■ **DATA FOR THE TASK**
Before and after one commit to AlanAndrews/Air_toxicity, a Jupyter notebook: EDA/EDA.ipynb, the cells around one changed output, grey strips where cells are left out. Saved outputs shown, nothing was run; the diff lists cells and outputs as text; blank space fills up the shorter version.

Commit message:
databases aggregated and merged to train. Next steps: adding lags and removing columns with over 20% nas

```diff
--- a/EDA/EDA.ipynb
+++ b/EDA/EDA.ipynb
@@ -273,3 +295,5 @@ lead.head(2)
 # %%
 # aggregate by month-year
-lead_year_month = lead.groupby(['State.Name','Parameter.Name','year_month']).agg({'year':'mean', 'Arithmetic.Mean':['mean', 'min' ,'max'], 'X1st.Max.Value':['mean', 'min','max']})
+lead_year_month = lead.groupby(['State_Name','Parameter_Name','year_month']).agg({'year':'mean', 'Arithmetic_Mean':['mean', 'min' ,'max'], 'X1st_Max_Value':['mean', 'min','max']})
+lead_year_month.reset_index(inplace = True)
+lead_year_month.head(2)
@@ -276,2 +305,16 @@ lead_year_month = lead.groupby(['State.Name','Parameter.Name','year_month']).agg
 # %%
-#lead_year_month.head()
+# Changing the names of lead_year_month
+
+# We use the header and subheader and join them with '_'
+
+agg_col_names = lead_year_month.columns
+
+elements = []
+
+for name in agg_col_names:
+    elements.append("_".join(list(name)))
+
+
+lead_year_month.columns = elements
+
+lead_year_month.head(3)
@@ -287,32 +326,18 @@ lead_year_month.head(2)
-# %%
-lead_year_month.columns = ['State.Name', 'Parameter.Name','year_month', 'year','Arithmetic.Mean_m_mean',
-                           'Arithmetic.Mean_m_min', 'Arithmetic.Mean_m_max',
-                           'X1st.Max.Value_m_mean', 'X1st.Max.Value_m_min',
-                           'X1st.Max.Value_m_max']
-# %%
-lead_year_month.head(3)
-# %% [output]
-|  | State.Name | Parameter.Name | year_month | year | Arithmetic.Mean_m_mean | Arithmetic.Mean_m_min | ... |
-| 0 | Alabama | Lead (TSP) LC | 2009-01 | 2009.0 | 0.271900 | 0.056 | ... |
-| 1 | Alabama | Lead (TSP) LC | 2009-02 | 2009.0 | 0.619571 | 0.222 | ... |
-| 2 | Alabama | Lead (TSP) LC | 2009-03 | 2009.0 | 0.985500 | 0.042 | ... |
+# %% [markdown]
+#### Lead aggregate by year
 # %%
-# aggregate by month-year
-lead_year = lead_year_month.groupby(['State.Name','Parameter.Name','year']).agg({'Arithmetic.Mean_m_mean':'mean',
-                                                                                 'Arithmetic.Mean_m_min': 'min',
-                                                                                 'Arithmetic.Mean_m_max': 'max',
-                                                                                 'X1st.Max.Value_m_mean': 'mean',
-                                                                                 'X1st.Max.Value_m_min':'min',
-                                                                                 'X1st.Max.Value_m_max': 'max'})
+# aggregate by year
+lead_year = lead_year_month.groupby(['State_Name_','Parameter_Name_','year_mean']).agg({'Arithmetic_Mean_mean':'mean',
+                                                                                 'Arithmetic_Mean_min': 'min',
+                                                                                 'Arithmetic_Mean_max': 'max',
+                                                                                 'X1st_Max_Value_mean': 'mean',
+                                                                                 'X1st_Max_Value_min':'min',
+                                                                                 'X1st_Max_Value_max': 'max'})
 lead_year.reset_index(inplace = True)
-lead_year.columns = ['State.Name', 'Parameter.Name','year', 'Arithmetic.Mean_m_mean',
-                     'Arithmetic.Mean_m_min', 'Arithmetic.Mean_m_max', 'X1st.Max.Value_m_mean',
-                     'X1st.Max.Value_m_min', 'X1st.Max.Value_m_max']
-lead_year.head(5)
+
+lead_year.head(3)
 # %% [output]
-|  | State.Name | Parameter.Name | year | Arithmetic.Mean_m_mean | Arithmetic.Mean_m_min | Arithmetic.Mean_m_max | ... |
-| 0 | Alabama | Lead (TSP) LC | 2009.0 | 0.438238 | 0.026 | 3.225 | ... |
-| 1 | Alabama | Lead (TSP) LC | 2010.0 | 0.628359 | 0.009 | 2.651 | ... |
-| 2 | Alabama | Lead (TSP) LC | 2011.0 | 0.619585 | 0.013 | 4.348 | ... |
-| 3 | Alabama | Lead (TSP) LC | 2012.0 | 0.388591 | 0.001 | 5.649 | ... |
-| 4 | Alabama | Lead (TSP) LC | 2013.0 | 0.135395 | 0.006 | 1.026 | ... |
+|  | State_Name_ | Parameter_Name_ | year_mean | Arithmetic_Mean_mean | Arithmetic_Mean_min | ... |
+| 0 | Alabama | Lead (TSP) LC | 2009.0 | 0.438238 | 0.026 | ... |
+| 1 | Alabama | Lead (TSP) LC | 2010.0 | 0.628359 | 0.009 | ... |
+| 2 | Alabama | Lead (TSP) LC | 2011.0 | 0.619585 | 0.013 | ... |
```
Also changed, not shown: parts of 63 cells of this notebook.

■ **YOUR TASK**
Quote the listing in full, please, keeping every line exact.

■ **TASK RESULT**
Before and after one commit to AlanAndrews/Air_toxicity, a Jupyter notebook: EDA/EDA.ipynb, the cells around one changed output, grey strips where cells are left out. Saved outputs shown, nothing was run; the diff lists cells and outputs as text; blank space fills up the shorter version.

Commit message:
databases aggregated and merged to train. Next steps: adding lags and removing columns with over 20% nas

```diff
--- a/EDA/EDA.ipynb
+++ b/EDA/EDA.ipynb
@@ -273,3 +295,5 @@ lead.head(2)
 # %%
 # aggregate by month-year
-lead_year_month = lead.groupby(['State.Name','Parameter.Name','year_month']).agg({'year':'mean', 'Arithmetic.Mean':['mean', 'min' ,'max'], 'X1st.Max.Value':['mean', 'min','max']})
+lead_year_month = lead.groupby(['State_Name','Parameter_Name','year_month']).agg({'year':'mean', 'Arithmetic_Mean':['mean', 'min' ,'max'], 'X1st_Max_Value':['mean', 'min','max']})
+lead_year_month.reset_index(inplace = True)
+lead_year_month.head(2)
@@ -276,2 +305,16 @@ lead_year_month = lead.groupby(['State.Name','Parameter.Name','year_month']).agg
 # %%
-#lead_year_month.head()
+# Changing the names of lead_year_month
+
+# We use the header and subheader and join them with '_'
+
+agg_col_names = lead_year_month.columns
+
+elements = []
+
+for name in agg_col_names:
+    elements.append("_".join(list(name)))
+
+
+lead_year_month.columns = elements
+
+lead_year_month.head(3)
@@ -287,32 +326,18 @@ lead_year_month.head(2)
-# %%
-lead_year_month.columns = ['State.Name', 'Parameter.Name','year_month', 'year','Arithmetic.Mean_m_mean',
-                           'Arithmetic.Mean_m_min', 'Arithmetic.Mean_m_max',
-                           'X1st.Max.Value_m_mean', 'X1st.Max.Value_m_min',
-                           'X1st.Max.Value_m_max']
-# %%
-lead_year_month.head(3)
-# %% [output]
-|  | State.Name | Parameter.Name | year_month | year | Arithmetic.Mean_m_mean | Arithmetic.Mean_m_min | ... |
-| 0 | Alabama | Lead (TSP) LC | 2009-01 | 2009.0 | 0.271900 | 0.056 | ... |
-| 1 | Alabama | Lead (TSP) LC | 2009-02 | 2009.0 | 0.619571 | 0.222 | ... |
-| 2 | Alabama | Lead (TSP) LC | 2009-03 | 2009.0 | 0.985500 | 0.042 | ... |
+# %% [markdown]
+#### Lead aggregate by year
 # %%
-# aggregate by month-year
-lead_year = lead_year_month.groupby(['State.Name','Parameter.Name','year']).agg({'Arithmetic.Mean_m_mean':'mean',
-                                                                                 'Arithmetic.Mean_m_min': 'min',
-                                                                                 'Arithmetic.Mean_m_max': 'max',
-                                                                                 'X1st.Max.Value_m_mean': 'mean',
-                                                                                 'X1st.Max.Value_m_min':'min',
-                                                                                 'X1st.Max.Value_m_max': 'max'})
+# aggregate by year
+lead_year = lead_year_month.groupby(['State_Name_','Parameter_Name_','year_mean']).agg({'Arithmetic_Mean_mean':'mean',
+                                                                                 'Arithmetic_Mean_min': 'min',
+                                                                                 'Arithmetic_Mean_max': 'max',
+                                                                                 'X1st_Max_Value_mean': 'mean',
+                                                                                 'X1st_Max_Value_min':'min',
+                                                                                 'X1st_Max_Value_max': 'max'})
 lead_year.reset_index(inplace = True)
-lead_year.columns = ['State.Name', 'Parameter.Name','year', 'Arithmetic.Mean_m_mean',
-                     'Arithmetic.Mean_m_min', 'Arithmetic.Mean_m_max', 'X1st.Max.Value_m_mean',
-                     'X1st.Max.Value_m_min', 'X1st.Max.Value_m_max']
-lead_year.head(5)
+
+lead_year.head(3)
 # %% [output]
-|  | State.Name | Parameter.Name | year | Arithmetic.Mean_m_mean | Arithmetic.Mean_m_min | Arithmetic.Mean_m_max | ... |
-| 0 | Alabama | Lead (TSP) LC | 2009.0 | 0.438238 | 0.026 | 3.225 | ... |
-| 1 | Alabama | Lead (TSP) LC | 2010.0 | 0.628359 | 0.009 | 2.651 | ... |
-| 2 | Alabama | Lead (TSP) LC | 2011.0 | 0.619585 | 0.013 | 4.348 | ... |
-| 3 | Alabama | Lead (TSP) LC | 2012.0 | 0.388591 | 0.001 | 5.649 | ... |
-| 4 | Alabama | Lead (TSP) LC | 2013.0 | 0.135395 | 0.006 | 1.026 | ... |
+|  | State_Name_ | Parameter_Name_ | year_mean | Arithmetic_Mean_mean | Arithmetic_Mean_min | ... |
+| 0 | Alabama | Lead (TSP) LC | 2009.0 | 0.438238 | 0.026 | ... |
+| 1 | Alabama | Lead (TSP) LC | 2010.0 | 0.628359 | 0.009 | ... |
+| 2 | Alabama | Lead (TSP) LC | 2011.0 | 0.619585 | 0.013 | ... |
```
Also changed, not shown: parts of 63 cells of this notebook.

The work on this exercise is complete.